Title: The Damned United
Release Date: 27 March 2009
Director: Tom Hooper
Production Co:   Columbia Pictures Corporation
Country:  United Kingdom
Language: English
Genre: Biopic / Sport
Rating: ***1/2

Summary/Review:

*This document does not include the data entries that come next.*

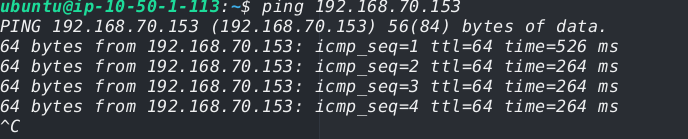
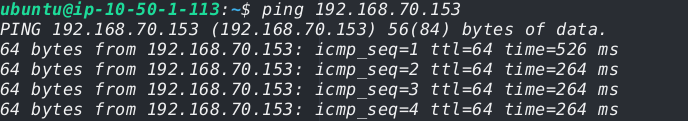
docs: re-crop ping screenshots so the prompt and command are visible

Changed region(s): [[0.0, 0.0, 0.9157, 0.843], [0.4578, 0.843, 0.9157, 0.9917], [0.0, 0.843, 0.4273, 0.9669]]

diff --git a/docs/05-packet-flows-and-testing.md b/docs/05-packet-flows-and-testing.md
@@ -112,10 +112,10 @@ Reaching a **second machine inside the VPC** (not just the router). Expect to ne
 security-group rules on that machine, and probably a masquerade on the AWS router for VPC-to-lab traffic. These are expectations, not results.
 
 ![Terminal showing five ping replies from the AWS router private address](images/05-ping-lab-to-aws.png)
-*Lab VM → AWS router after the NAT rule: 5 of 5 replies.*
+*Run on the lab VM (prompt `monitor@monitor`) after the NAT rule: 5 of 5 replies from the AWS router.*
 
 ![Terminal showing ping replies from a lab VM](images/05-ping-aws-to-lab.png)
-*AWS router → lab VM: replies, as before.*
+*Run on the AWS router (prompt `ubuntu@ip-10-50-1-113`): replies from the lab VM.*
 
 ## Summary: what you learned
 - Test both directions. Pinging the router proves the tunnel, not forwarding.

This movie is a highly-fictionalized account of the life of English football manager Brian Clough (Michael Sheen) who was able to lead clubs like Derby County and Nottingham Forest to win the First Division championship.  Central to this film is Clough’s short term as manager of Leeds United, one of the most successful clubs of the 1970s and one Clough had been critical of for their dirty style of play.  The film is set up to focus on Clough’s relationships with two different men.  One is Don Revie (the always great Colm Meaney) Clough’s predecessor as manager at Leeds United.  If the film is to be believed Revie’s slight of Clough at a FA Cup match early Clough’s career provided both the motivation for Clough’s success but also his hubris and ultimate failure at Leeds.  The other relationship is with Clough’s assistant coach Peter Taylor (Timothy Spall) who has great skill at scouting players for the team.  The structure of the film with its historical inaccuracies comes off as melodramatic especially since the true story would make as good or better a film.  The Damned United is saved by brilliant acting performances by the Sheen as the mouthy and flashy Clough, Meaney, and especially Spall’s portrayal of the long-suffering Taylor.  I also enjoyed the gritty football action sequences that capture an era of sport long gone.